(Items listed in a dataset)
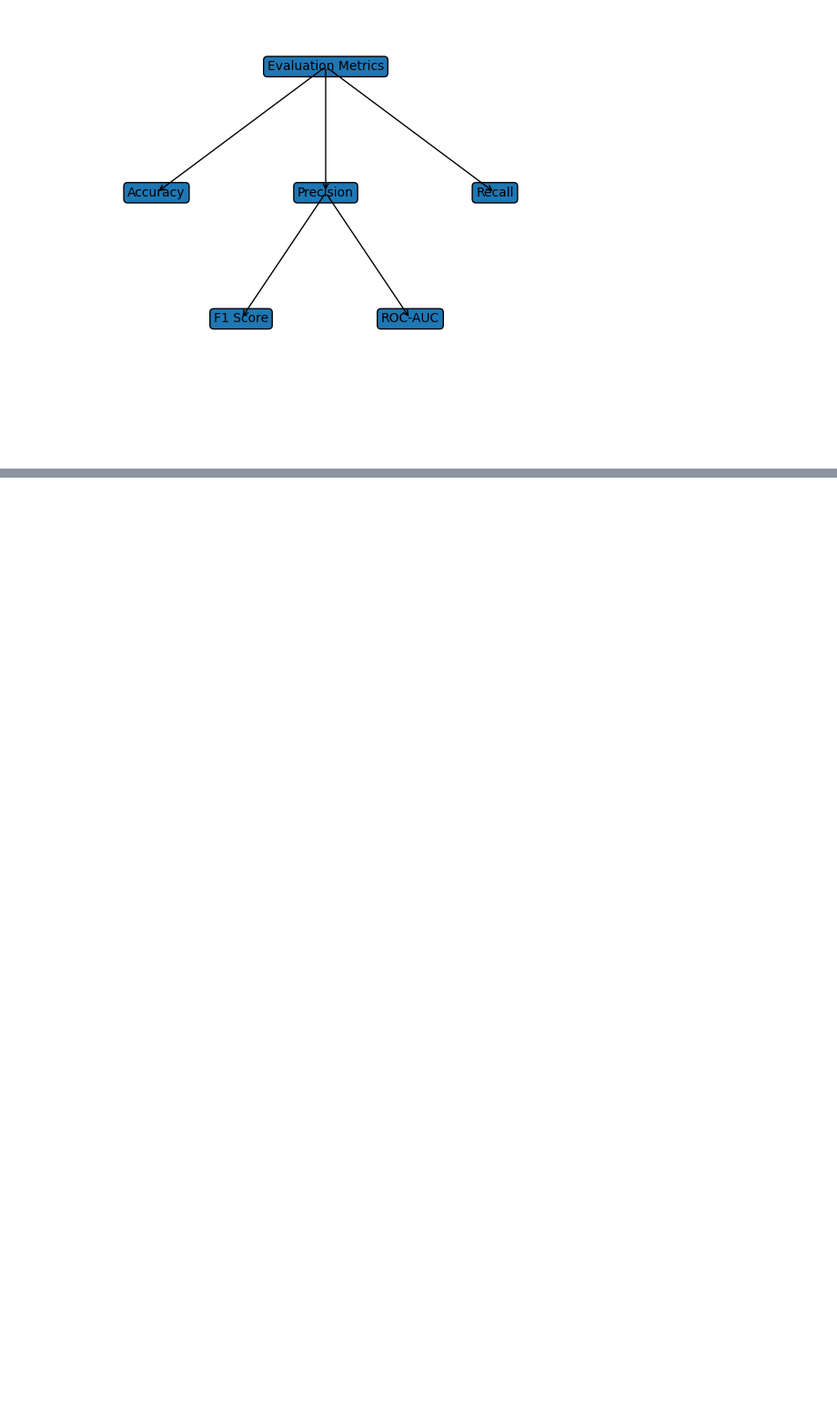
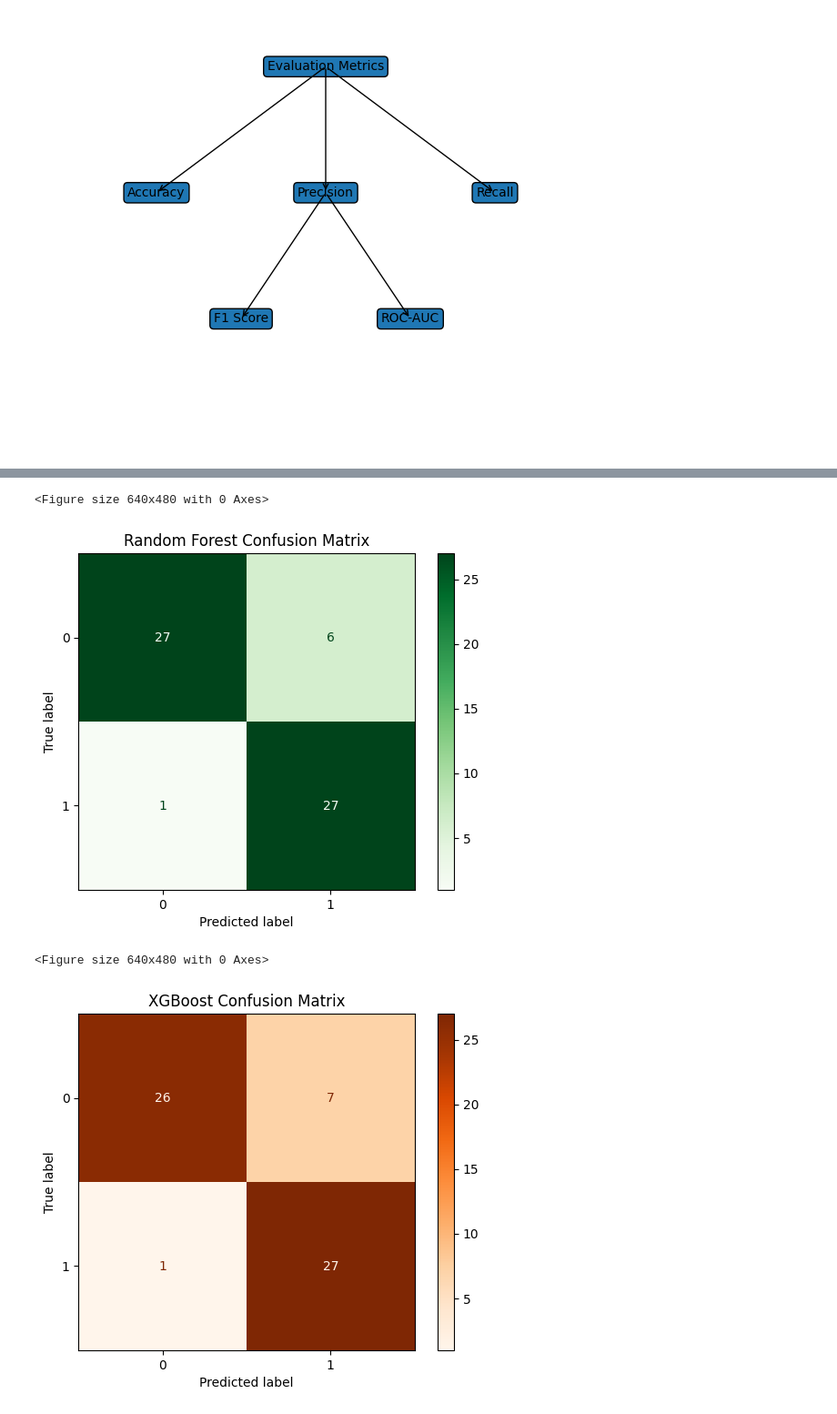
Before and after one commit to bhardwajdheeraj/heart, a Jupyter notebook: back/notebook/model_training.ipynb, the cells around one changed output, grey strips where cells are left out. Shown at 91% size. Cells and saved outputs as stored; diff of their text form; code cells hidden in the pictures; blank space fills up the shorter version.

```diff
--- a/back/notebook/model_training.ipynb
+++ b/back/notebook/model_training.ipynb
@@ -679,0 +750,45 @@ plt.show()
+# %%
+import joblib
+import matplotlib.pyplot as plt
+from sklearn.metrics import ConfusionMatrixDisplay
+
+# Load models
+rf_model = joblib.load("../Model/best_rf_model.pkl")
+xgb_model = joblib.load("../Model/best_xgb_model.pkl")
+
+# Predictions
+rf_pred = rf_model.predict(X_test)
+xgb_pred = xgb_model.predict(X_test)
+
+# ==============================
+# RANDOM FOREST (GREEN)
+# ==============================
+plt.figure()
+ConfusionMatrixDisplay.from_predictions(
+    y_test,
+    rf_pred,
+    cmap="Greens"
+)
+plt.title("Random Forest Confusion Matrix")
+
+plt.savefig("cm_rf.png", dpi=300, bbox_inches='tight')
+plt.show()
+
+# ==============================
+# XGBOOST (RED / ORANGE)
+# ==============================
+plt.figure()
+ConfusionMatrixDisplay.from_predictions(
+    y_test,
+    xgb_pred,
+    cmap="Oranges"
+)
+plt.title("XGBoost Confusion Matrix")
+
+plt.savefig("cm_xgb.png", dpi=300, bbox_inches='tight')
+plt.show()
+# %% [output]
+<Figure size 640x480 with 0 Axes>
+[figure, added]
+<Figure size 640x480 with 0 Axes>
+[figure, added]
```
Also changed, not shown: parts of 8 cells of this notebook, 11 other files.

Your instructions:
The answer must be an exact reproduction of the records, with every picture left out.

Final answer:
Before and after one commit to bhardwajdheeraj/heart, a Jupyter notebook: back/notebook/model_training.ipynb, the cells around one changed output, grey strips where cells are left out. Shown at 91% size. Cells and saved outputs as stored; diff of their text form; code cells hidden in the pictures; blank space fills up the shorter version.

```diff
--- a/back/notebook/model_training.ipynb
+++ b/back/notebook/model_training.ipynb
@@ -679,0 +750,45 @@ plt.show()
+# %%
+import joblib
+import matplotlib.pyplot as plt
+from sklearn.metrics import ConfusionMatrixDisplay
+
+# Load models
+rf_model = joblib.load("../Model/best_rf_model.pkl")
+xgb_model = joblib.load("../Model/best_xgb_model.pkl")
+
+# Predictions
+rf_pred = rf_model.predict(X_test)
+xgb_pred = xgb_model.predict(X_test)
+
+# ==============================
+# RANDOM FOREST (GREEN)
+# ==============================
+plt.figure()
+ConfusionMatrixDisplay.from_predictions(
+    y_test,
+    rf_pred,
+    cmap="Greens"
+)
+plt.title("Random Forest Confusion Matrix")
+
+plt.savefig("cm_rf.png", dpi=300, bbox_inches='tight')
+plt.show()
+
+# ==============================
+# XGBOOST (RED / ORANGE)
+# ==============================
+plt.figure()
+ConfusionMatrixDisplay.from_predictions(
+    y_test,
+    xgb_pred,
+    cmap="Oranges"
+)
+plt.title("XGBoost Confusion Matrix")
+
+plt.savefig("cm_xgb.png", dpi=300, bbox_inches='tight')
+plt.show()
+# %% [output]
+<Figure size 640x480 with 0 Axes>
+[figure, added]
+<Figure size 640x480 with 0 Axes>
+[figure, added]
```
Also changed, not shown: parts of 8 cells of this notebook, 11 other files.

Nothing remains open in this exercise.